[PROVIDED ENTRIES]
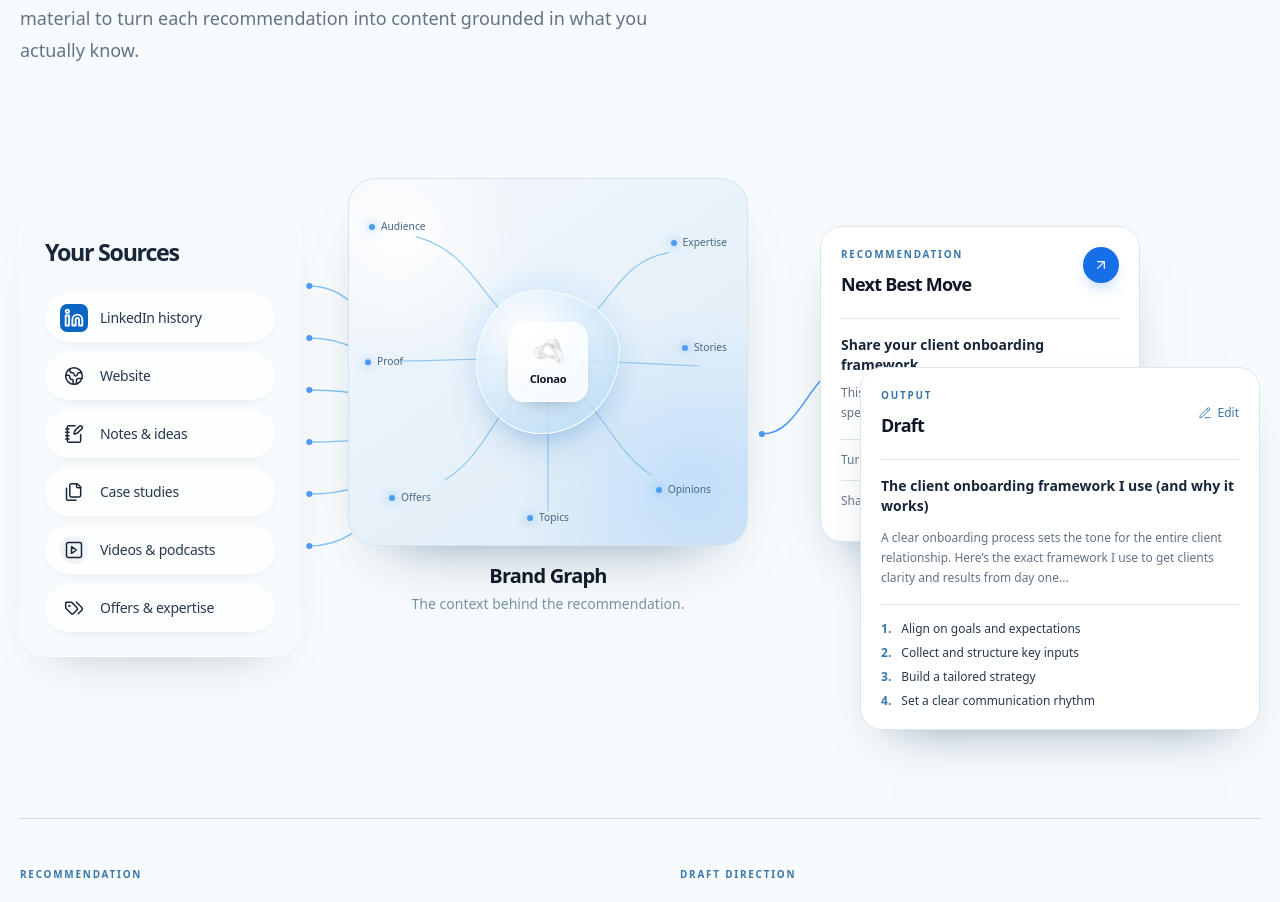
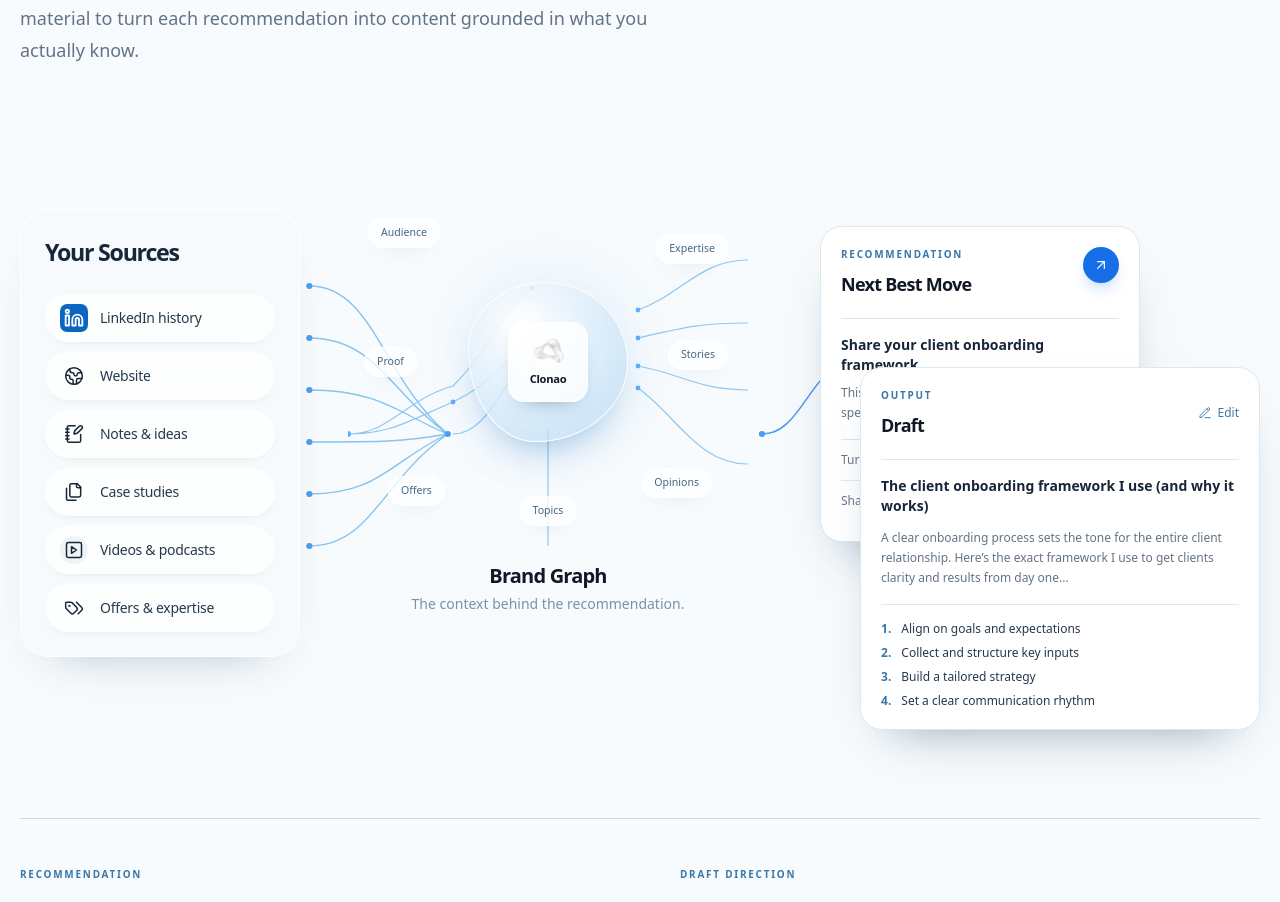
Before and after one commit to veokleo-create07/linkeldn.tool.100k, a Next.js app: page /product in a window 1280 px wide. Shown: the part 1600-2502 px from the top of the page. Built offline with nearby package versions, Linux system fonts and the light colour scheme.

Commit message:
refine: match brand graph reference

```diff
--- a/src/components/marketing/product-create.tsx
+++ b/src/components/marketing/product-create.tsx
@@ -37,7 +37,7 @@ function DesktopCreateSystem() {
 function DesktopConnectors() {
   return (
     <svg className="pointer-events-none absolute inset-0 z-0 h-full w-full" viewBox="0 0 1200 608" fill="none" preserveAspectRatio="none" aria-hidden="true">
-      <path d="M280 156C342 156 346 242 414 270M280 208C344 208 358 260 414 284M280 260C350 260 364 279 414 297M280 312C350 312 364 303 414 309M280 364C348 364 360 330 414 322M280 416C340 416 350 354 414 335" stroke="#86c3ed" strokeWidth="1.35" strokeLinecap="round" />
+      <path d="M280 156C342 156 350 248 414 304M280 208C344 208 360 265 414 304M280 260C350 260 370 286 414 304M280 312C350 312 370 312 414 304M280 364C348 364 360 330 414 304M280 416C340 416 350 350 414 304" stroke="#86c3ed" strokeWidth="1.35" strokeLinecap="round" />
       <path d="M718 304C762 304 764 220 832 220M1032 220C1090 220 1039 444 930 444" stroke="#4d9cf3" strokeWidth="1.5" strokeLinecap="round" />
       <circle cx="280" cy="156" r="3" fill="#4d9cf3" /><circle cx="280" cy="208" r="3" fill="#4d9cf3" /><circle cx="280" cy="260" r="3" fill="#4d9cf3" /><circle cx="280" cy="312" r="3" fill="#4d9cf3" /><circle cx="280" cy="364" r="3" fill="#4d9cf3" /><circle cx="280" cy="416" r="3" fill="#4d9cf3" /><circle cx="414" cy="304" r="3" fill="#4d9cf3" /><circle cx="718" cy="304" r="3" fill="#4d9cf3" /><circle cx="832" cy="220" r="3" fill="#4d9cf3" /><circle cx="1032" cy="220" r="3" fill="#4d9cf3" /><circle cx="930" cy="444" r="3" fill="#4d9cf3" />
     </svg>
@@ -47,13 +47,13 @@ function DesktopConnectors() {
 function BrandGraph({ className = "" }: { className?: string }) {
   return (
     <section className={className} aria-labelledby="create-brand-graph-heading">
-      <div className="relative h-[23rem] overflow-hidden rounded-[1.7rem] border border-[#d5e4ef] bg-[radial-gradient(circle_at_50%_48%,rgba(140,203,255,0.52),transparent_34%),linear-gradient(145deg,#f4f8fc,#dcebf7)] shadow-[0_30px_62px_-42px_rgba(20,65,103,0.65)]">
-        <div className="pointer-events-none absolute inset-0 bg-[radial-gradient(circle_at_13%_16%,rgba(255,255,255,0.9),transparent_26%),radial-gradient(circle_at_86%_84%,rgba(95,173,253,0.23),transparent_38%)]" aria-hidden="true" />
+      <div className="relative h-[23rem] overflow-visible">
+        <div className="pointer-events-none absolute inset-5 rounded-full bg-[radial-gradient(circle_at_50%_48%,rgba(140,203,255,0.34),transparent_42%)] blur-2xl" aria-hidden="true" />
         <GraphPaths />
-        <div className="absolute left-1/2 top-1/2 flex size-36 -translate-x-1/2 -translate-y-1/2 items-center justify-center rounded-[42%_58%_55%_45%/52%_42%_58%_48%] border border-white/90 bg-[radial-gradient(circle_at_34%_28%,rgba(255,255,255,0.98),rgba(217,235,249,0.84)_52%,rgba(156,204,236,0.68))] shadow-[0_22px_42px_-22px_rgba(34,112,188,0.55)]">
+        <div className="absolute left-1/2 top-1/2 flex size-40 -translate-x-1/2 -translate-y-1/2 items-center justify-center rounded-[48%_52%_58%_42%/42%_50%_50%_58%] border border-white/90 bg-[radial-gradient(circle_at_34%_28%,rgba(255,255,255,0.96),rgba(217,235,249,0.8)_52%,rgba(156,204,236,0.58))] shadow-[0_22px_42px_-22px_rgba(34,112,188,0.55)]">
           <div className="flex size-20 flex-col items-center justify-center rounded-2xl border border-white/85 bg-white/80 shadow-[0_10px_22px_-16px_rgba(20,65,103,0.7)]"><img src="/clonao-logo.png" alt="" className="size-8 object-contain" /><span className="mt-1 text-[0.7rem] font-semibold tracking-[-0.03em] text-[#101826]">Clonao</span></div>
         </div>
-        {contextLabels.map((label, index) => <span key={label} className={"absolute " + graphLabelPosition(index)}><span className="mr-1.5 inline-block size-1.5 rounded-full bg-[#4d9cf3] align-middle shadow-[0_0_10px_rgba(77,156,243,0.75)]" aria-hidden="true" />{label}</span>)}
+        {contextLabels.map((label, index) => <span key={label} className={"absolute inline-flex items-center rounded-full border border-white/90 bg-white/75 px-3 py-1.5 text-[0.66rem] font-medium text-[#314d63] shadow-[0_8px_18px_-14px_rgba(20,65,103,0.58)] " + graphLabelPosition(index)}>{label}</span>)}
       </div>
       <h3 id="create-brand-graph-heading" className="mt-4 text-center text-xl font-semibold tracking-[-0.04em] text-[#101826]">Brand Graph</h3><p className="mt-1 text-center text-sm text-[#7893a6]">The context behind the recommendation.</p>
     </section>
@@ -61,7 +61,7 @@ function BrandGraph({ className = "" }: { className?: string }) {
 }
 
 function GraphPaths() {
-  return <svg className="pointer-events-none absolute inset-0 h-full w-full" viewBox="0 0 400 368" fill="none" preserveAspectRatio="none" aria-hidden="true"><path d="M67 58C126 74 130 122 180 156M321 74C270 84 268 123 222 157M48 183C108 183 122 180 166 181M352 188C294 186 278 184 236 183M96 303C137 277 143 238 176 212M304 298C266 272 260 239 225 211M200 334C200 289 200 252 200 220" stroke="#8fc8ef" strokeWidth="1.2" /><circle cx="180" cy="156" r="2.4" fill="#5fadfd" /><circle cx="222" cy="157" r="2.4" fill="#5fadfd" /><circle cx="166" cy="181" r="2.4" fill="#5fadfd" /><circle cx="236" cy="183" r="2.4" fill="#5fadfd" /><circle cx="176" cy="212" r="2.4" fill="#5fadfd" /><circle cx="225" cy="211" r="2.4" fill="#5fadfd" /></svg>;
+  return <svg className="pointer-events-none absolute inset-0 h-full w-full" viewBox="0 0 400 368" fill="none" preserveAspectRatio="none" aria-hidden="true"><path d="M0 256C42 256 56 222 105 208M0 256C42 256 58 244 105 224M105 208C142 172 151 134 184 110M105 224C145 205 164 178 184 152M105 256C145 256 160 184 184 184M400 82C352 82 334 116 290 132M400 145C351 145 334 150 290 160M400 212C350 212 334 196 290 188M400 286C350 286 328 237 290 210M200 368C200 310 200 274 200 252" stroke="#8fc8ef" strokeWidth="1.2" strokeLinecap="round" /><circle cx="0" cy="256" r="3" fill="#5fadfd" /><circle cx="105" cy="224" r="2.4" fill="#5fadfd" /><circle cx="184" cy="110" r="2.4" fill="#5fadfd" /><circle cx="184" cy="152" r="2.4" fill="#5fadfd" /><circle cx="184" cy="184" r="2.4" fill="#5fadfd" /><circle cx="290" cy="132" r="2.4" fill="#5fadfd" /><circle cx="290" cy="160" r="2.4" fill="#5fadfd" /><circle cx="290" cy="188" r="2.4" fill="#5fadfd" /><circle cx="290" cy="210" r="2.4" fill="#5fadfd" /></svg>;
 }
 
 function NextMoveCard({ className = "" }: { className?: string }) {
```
[/PROVIDED ENTRIES]
## ACTIVITY
Which lines of the data contain the string "function"? Copy each of them.

## SOLUTION FOR THIS EXERCISE
@@ -37,7 +37,7 @@ function DesktopCreateSystem() {
 function DesktopConnectors() {
@@ -47,13 +47,13 @@ function DesktopConnectors() {
 function BrandGraph({ className = "" }: { className?: string }) {
@@ -61,7 +61,7 @@ function BrandGraph({ className = "" }: { className?: string }) {
 function GraphPaths() {
 function NextMoveCard({ className = "" }: { className?: string }) {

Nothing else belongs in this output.